Center of Contemporary Culture of Barcelona
Are we to conclude that the collective enthusiasm and radical hope associated with Tahrir Square, Gezi Park, Hong Kong Central, Zuccotti Park, the Puerta del Sol, and other sites of public demonstrations of the left were simply fleeting moments which now give way to an authoritarian backlash and repression coupled with reactionary populism? The criminalization of dissent is not new. And yet, the recent rise to power of right-wing populist movements and the fraternal consolidation among authoritarian leaders poses new challenges to movements for democratization and political self-determination, including the resistance to occupation, disenfranchisement, austerity, and statelessness and the struggle for freedom and equality among the marginalized, especially women and LGBTQ people. What happens when such movements are criminalized rather than protected by legal or human rights? How do we understand the criminalization of those who seek to support rescue migrants at sea or offer them food and water as they travel across the US Mexican border? How does the sphere of politics, and justice, open up as separate from the domain of law, or take form as a critique of legal violence? This workshop will provide a forum for discussing the political potential of various forms of what Hannah Arendt called “acting in concert” in the current political conjuncture.

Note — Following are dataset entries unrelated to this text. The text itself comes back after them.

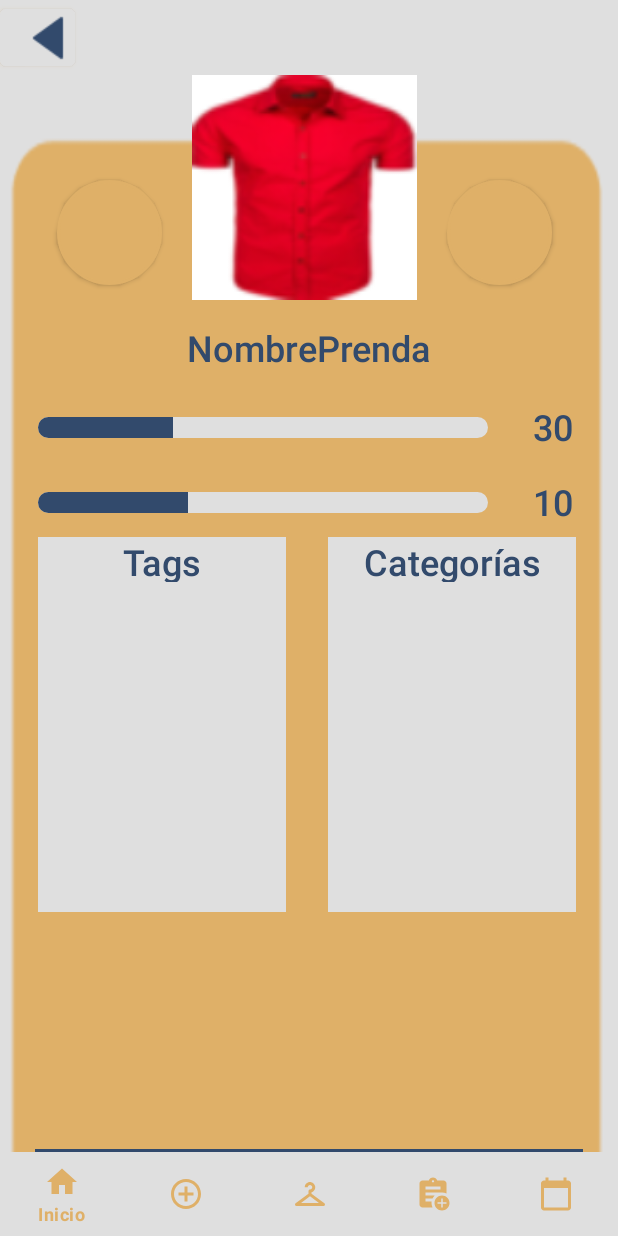
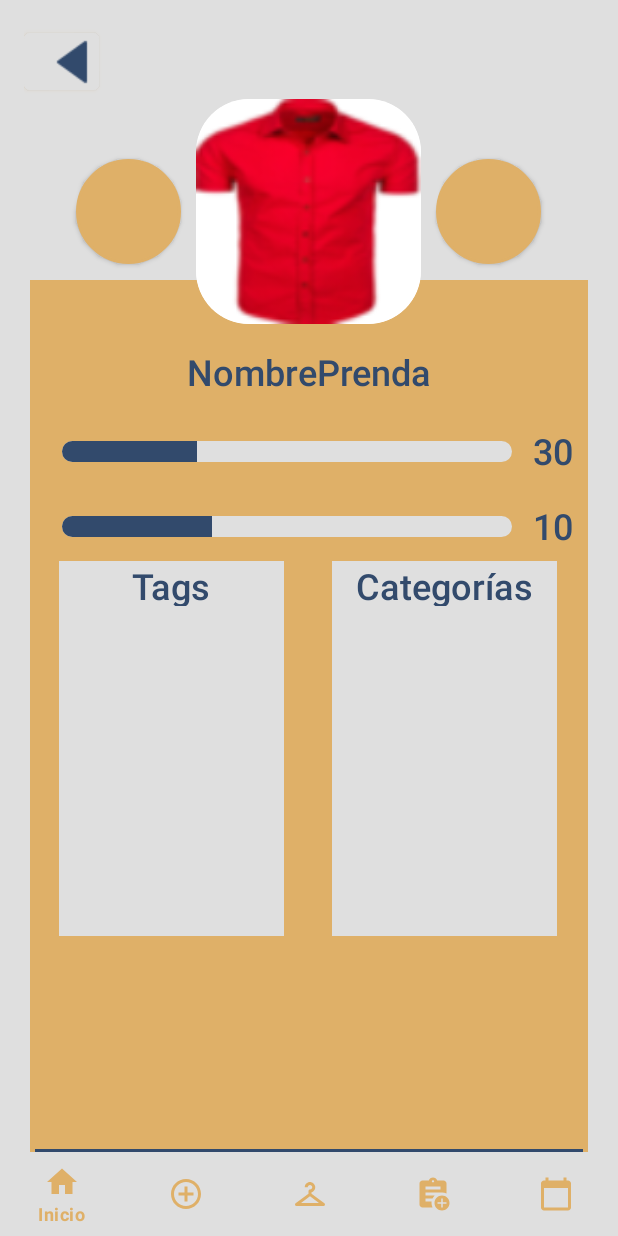
Before and after one commit to Morales241/ProyectoFinalAppsMoviles, an Android app: the DetallePrenda screen opened through its navigation route, on a phone screen of 412 x 824 dp. Run offline under Robolectric (Android 15) with nearby library versions, the phone set to English and light mode, and no system bars; our stand-ins replace navigation-ui.

Commit message:
actualizacion de detalles
se corrigieron los detalles visuales de la pantalla, detalle de prenda y el ropero

```diff
--- /dev/null
+++ b/ClosetVitual/app/src/main/res/drawable/imagenfondo.xml
@@ -0,0 +1,4 @@
+<shape xmlns:android="http://schemas.android.com/apk/res/android">
+    <solid android:color="#FFFFFF"/>
+    <corners android:radius="35dp"/>
+</shape>
--- a/ClosetVitual/app/src/main/res/layout/fragment_detalle_prenda.xml
+++ b/ClosetVitual/app/src/main/res/layout/fragment_detalle_prenda.xml
@@ -1,13 +1,39 @@
 <?xml version="1.0" encoding="utf-8"?>
-<LinearLayout xmlns:android="http://schemas.android.com/apk/res/android"
+<FrameLayout xmlns:android="http://schemas.android.com/apk/res/android"
     xmlns:app="http://schemas.android.com/apk/res-auto"
     xmlns:tools="http://schemas.android.com/tools"
+    android:layout_width="match_parent"
+    android:layout_height="match_parent"
+    android:background="@color/grisClaro"
+    tools:context=".ui.DetallePrenda.DetallePrenda">
+
+    <LinearLayout
+        android:id="@+id/fondoColores"
+        android:layout_width="match_parent"
+        android:layout_height="match_parent"
+        android:orientation="vertical">
+
+        <View
+            android:layout_width="match_parent"
+            android:layout_height="0dp"
+            android:layout_weight="1"
+            android:background="@color/grisClaro" />
+
+        <!-- Parte inferior de otro color -->
+        <View
+            android:layout_width="match_parent"
+            android:layout_height="450dp"
+            android:layout_marginHorizontal="20dp"
+            android:layout_weight="1"
+            android:background="@color/mostaza" />
+    </LinearLayout>
+
+    <LinearLayout
         android:id="@+id/layoutPrincipal"
         android:layout_width="match_parent"
         android:layout_height="match_parent"
-    android:background="@drawable/fondoetalleprenda"
         android:orientation="vertical"
-    tools:context=".ui.DetallePrenda.DetallePrenda">
+        android:padding="16dp">
 
         <Button
             android:id="@+id/btnRegresarAropero"
@@ -23,6 +49,7 @@
             android:id="@+id/layoutSuperior"
             android:layout_width="match_parent"
             android:layout_height="wrap_content"
+            android:gravity="center"
             android:orientation="horizontal">
 
             <Button
@@ -31,25 +58,26 @@
                 android:layout_height="70dp"
                 android:background="@drawable/bonton_obalado"
                 android:backgroundTint="@color/azulOscuro"
-            android:layout_marginTop="70dp"
-            android:layout_marginLeft="38dp"
                 android:importantForAccessibility="no" />
 
             <ImageView
                 android:id="@+id/imagenPrenda"
                 android:layout_width="150dp"
                 android:layout_height="150dp"
-            android:background="@drawable/bonton_obalado"
+                android:layout_marginHorizontal="10dp"
+                android:layout_gravity="center"
                 android:src="@drawable/camisa_roja"
-            android:layout_marginLeft="20dp" />
+                android:scaleType="centerCrop"
+                android:clipToOutline="true"
+                android:background="@drawable/imagenfondo"/>
+
+
 
             <Button
                 android:id="@+id/btnDerecho"
                 android:layout_width="70dp"
                 android:layout_height="70dp"
                 android:background="@drawable/bonton_obalado"
-            android:layout_marginTop="70dp"
-            android:layout_marginLeft="20dp"
                 android:importantForAccessibility="no" />
         </LinearLayout>
 
@@ -57,12 +85,12 @@
             android:id="@+id/txtNombrePrenda"
             android:layout_width="match_parent"
             android:layout_height="wrap_content"
+            android:layout_marginTop="15dp"
+            android:fontFamily="sans-serif-medium"
             android:text="NombrePrenda"
             android:textAlignment="center"
-        android:layout_marginTop="15dp"
-        android:textSize="24dp"
             android:textColor="@color/azulOscuro"
-        android:fontFamily="sans-serif-medium" />
+            android:textSize="24sp" />
 
         <LinearLayout
             android:id="@+id/layoutProgreso"
@@ -76,22 +104,22 @@
                 style="@style/Widget.AppCompat.ProgressBar.Horizontal"
                 android:layout_width="300dp"
                 android:layout_height="14dp"
+                android:layout_marginLeft="25dp"
+                android:layout_marginTop="10dp"
+                android:importantForAccessibility="no"
                 android:max="100"
                 android:progress="30"
-            android:progressDrawable="@drawable/barra_de_progreso"
-            android:importantForAccessibility="no"
-            android:layout_marginLeft="25dp"
-            android:layout_marginTop="10dp" />
+                android:progressDrawable="@drawable/barra_de_progreso" />
 
             <TextView
                 android:id="@+id/txtProgreso"
                 android:layout_width="match_parent"
                 android:layout_height="30dp"
+                android:fontFamily="sans-serif-medium"
                 android:text="30"
                 android:textAlignment="center"
-            android:textSize="24dp"
                 android:textColor="@color/azulOscuro"
-            android:fontFamily="sans-serif-medium" />
+                android:textSize="24dp" />
         </LinearLayout>
 
         <LinearLayout
@@ -106,46 +134,46 @@
                 style="@style/Widget.AppCompat.ProgressBar.Horizontal"
                 android:layout_width="300dp"
                 android:layout_height="14dp"
+                android:layout_marginLeft="25dp"
+                android:layout_marginTop="10dp"
+                android:importantForAccessibility="no"
                 android:max="30"
                 android:progress="10"
-            android:progressDrawable="@drawable/barra_de_progreso"
-            android:importantForAccessibility="no"
-            android:layout_marginLeft="25dp"
-            android:layout_marginTop="10dp" />
+                android:progressDrawable="@drawable/barra_de_progreso" />
 
             <TextView
                 android:id="@+id/txtProgresoMes"
                 android:layout_width="match_parent"
                 android:layout_height="30dp"
+                android:fontFamily="sans-serif-medium"
                 android:text="10"
                 android:textAlignment="center"
-            android:textSize="24dp"
                 android:textColor="@color/azulOscuro"
-            android:fontFamily="sans-serif-medium" />
+                android:textSize="24dp" />
         </LinearLayout>
 
         <LinearLayout
             android:id="@+id/layoutTagsCategorias"
-        android:layout_width="match_parent"
+            android:layout_width="395dp"
             android:layout_height="250dp"
             android:layout_marginTop="10dp"
             android:orientation="horizontal">
 
             <LinearLayout
                 android:id="@+id/layoutTags"
-            android:layout_width="165dp"
+                android:layout_width="150dp"
                 android:layout_height="match_parent"
-            android:orientation="vertical"
-            android:layout_marginLeft="25dp">
+                android:layout_marginLeft="23dp"
+                android:orientation="vertical">
 
                 <TextView
                     android:id="@+id/txtTags"
                     android:layout_width="match_parent"
                     android:layout_height="30dp"
+                    android:background="@color/grisClaro"
                     android:fontFamily="sans-serif-medium"
                     android:text="Tags"
                     android:textAlignment="center"
-                android:background="@color/grisClaro"
                     android:textColor="@color/azulOscuro"
                     android:textSize="24dp" />
 
@@ -158,19 +186,19 @@
 
             <LinearLayout
                 android:id="@+id/layoutCategorias"
-            android:layout_width="165dp"
+                android:layout_width="150dp"
                 android:layout_height="match_parent"
-            android:orientation="vertical"
-            android:layout_marginLeft="28dp">
+                android:layout_marginLeft="32dp"
+                android:orientation="vertical">
 
                 <TextView
                     android:id="@+id/txtCategorias"
                     android:layout_width="match_parent"
                     android:layout_height="30dp"
+                    android:background="@color/grisClaro"
                     android:fontFamily="sans-serif-medium"
                     android:text="Categorías"
                     android:textAlignment="center"
-                android:background="@color/grisClaro"
                     android:textColor="@color/azulOscuro"
                     android:textSize="24dp" />
 
@@ -182,3 +210,4 @@
             </LinearLayout>
         </LinearLayout>
     </LinearLayout>
+</FrameLayout>
--- a/ClosetVitual/app/src/main/res/layout/prenda.xml
+++ b/ClosetVitual/app/src/main/res/layout/prenda.xml
@@ -11,9 +11,8 @@
             android:id="@+id/imgPrenda"
             android:layout_width="100dp"
             android:layout_height="100dp"
-            android:background="@color/grisMasClaro"
+            android:background="@drawable/imagenfondo"
             android:layout_gravity="center"
-            android:layout_marginLeft="10dp"
-            />
+            android:layout_marginLeft="10dp" />
     </LinearLayout>
 </LinearLayout>
```
Also changed, not shown: ClosetVitual/app/src/main/java/morales/jesus/closetvitual/ui/Ropero/Ropero.kt (+41 -68 lines), ClosetVitual/app/src/main/res/layout/fragment_ropero.xml (+3 -5 lines), ClosetVitual/app/src/main/res/layout/outfit.xml (+7 -11 lines). Lines whose indentation alone changed are shown as unchanged.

Guided by the conviction that any answer to this question must bring together theory, activism and experimental cultural practices and by provincializing Europe, we hope to engage a range of interlocutors for global discussion of resistance, civil disobedience, and the strike, foregrounding the ambivalent place of law in contemporary resistance movements.
Among the concrete questions we hope to pursue are these: What forms does emancipatory dissent take today; On which infrastructures and resources can it build? What are the new languages, performances, and experimental practices offered by new resistance movements? How can movements respond to the multivalent threat of violence coming from the extreme right, the state, the family, found on the border, in the streets, the home, the workplace, and online? Is it possible still for a collective commitment to non-violence to hold out radical potential in our times? What meaning can be given to collective self-defense? How do local, transnational and transregional interconnections build new forms of alliance—say, between the “Kurdish question” in Turkey, the “Catalan question” in Spain, the sustained colonization of Palestine, Ni Una Menos and the struggle against sexual violence and feminicidio throughout Latin America and Europe? What distinguishes the new repertoires of resistance on the left—from the occupation of public squares via dissent online to the feminist strike and practices of escrache that span post-dictatorial politics and anti-eviction movements? How does the left distinguish itself from those forms of right-wing protest that seek to absorb left rhetorics and tactics? What anti- or non-hegemonic forms of movement building are on the rise, and what is their relation to institutions? Is there a Left nationalism? A way to reinvent the party system? What is the future of municipalism in relation to transregional and transnational alliances built across networks both on- and offline? Are we creating from nothing, or recalling and reworking past struggles as we act? Do we act spontaneously, and can our actions translate into enduring and radical social transformation?
Frei Universität, Berlin
Program and further details to be announced.